As a result, film profits were severely affected. William Fox, one of the founding moguls of the film business (and later 20th Century Fox) decided to do something about it. Until that moment, stars had been portrayed in the press as quite literally who they were. For instance, Mary Pickford was a cheery America’s sweetheart, Mabel Normand was a goofy comedienne, etc. In other words, what you saw on screen was a reflection of the actor’s own persona.
Eschewing already established stars, Fox decided to hire unknowns and manufacture his own stars, and, even more importantly, their identities. To that end, he found an unknown actress whom he thought would be a great “vamp” on screen and renamed her Theda Bara. Ms. Bara was then instructed to literally personify the vamp personality that she portrayed in her films. And the era of manufactured personalities began.
Interestingly, Fox’s instinct about star salaries was prescient, as the following excerpt from Bringing Back The Old Hollywood illustrates:
“$25 Million: But What About My Dog Trainer?
The soaring salary demands of actors (twenty-five million dollars plus percentage points of the gross for the top stars) and the astronomicalcost of television advertising have pushed the average cost of a Hollywood film to well over one hundred million dollars.
Yes, that’s the average cost. It wasn’t too long ago that no film even came close to costing that much.
And you read the sentence above correctly. Even though the definition of “gross” varies widely, top stars and directors now get a piece of the gross receipts as well.
Those twenty-five million dollar/gross point deals are not even the entire package for the big name stars. Let’s not forget the “perks.”

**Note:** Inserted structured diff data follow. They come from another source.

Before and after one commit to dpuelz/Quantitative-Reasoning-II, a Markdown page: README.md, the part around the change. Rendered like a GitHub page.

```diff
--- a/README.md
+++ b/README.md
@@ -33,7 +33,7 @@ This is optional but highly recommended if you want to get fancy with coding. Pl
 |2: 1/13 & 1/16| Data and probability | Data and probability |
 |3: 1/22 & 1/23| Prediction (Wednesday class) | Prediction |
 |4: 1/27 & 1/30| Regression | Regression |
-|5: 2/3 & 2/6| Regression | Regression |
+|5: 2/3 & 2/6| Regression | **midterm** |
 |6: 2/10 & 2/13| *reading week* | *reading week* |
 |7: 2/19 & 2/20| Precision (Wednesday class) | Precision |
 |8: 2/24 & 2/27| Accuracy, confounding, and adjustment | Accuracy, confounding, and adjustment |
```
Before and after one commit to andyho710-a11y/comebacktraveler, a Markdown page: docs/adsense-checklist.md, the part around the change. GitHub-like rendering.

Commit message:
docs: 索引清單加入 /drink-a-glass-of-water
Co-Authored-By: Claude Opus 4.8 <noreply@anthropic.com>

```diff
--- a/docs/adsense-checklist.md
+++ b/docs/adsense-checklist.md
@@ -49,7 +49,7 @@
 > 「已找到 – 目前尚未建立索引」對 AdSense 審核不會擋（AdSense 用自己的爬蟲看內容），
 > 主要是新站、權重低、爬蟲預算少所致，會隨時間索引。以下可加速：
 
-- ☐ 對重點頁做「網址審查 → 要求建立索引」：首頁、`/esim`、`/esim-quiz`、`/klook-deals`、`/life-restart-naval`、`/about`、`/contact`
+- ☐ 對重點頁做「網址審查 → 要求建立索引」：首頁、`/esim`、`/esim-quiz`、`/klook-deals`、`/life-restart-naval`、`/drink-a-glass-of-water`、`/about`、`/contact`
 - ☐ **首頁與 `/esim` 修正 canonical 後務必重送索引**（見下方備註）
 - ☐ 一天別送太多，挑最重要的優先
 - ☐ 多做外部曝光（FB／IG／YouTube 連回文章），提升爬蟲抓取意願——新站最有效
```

The deals for those stars call for several first class round trip tickets to and from the location for the star’s family. Assistants, fitness trainers, masseuses/masseurs, drivers, personal make up artists, and hair stylists are also paid for by the studio and premium first class motor homes are also provided.
The crowning “are you kidding me?” lowlight of these deals, however, is the fact that the stars also receive per diems on location that can exceed five thousand dollars per week.
Yes, that is in addition to their twenty-five million dollar salaries. Obviously, twenty-five million dollars is not enough money to pay for your own hotel room or food, right?
Of course we’re not in Kansas anymore, Toto.
Look, there’s a signpost up ahead.
We just entered The Twilight Zone.”
As we indeed bring back The Old Hollywood, one of our many goals must be to remember the lessons of film history so we don’t repeat them.